- [The problem]: Go through the data and report how many lines include the word "upgrade", giving only the number.

- [Data to process]:

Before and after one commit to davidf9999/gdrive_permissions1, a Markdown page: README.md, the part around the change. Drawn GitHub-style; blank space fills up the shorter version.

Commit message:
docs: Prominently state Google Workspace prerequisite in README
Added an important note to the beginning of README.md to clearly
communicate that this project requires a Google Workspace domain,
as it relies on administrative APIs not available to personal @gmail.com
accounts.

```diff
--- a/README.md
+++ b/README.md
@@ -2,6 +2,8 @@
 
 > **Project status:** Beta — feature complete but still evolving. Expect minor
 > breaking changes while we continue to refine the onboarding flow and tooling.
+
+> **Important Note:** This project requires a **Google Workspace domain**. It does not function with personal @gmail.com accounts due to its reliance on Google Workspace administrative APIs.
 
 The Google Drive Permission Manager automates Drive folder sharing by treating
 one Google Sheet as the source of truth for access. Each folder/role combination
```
==
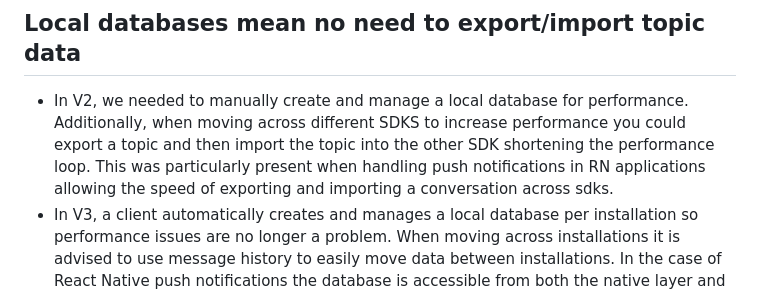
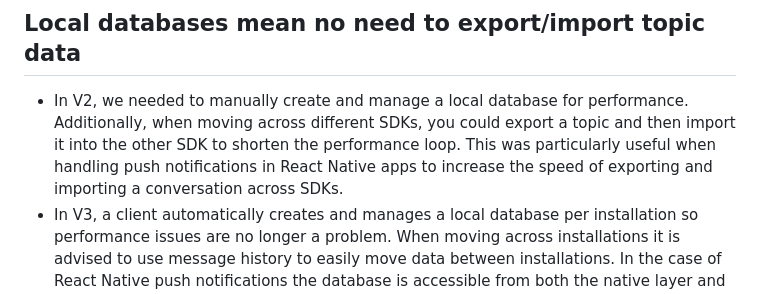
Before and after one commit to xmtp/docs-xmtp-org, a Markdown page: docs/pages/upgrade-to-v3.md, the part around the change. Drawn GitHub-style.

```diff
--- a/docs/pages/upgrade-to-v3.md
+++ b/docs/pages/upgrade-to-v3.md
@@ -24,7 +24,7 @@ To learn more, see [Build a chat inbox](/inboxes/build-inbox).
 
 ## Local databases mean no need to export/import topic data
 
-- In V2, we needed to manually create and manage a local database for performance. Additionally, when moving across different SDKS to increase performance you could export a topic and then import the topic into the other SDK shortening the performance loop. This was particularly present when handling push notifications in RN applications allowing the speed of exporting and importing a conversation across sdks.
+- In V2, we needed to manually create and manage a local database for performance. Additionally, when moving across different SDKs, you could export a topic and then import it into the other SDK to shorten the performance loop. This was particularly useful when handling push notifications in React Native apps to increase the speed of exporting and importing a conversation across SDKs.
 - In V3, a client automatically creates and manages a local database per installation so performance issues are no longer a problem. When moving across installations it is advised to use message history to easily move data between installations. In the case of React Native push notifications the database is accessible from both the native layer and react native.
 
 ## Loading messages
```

- [Answer for this exercise]: 3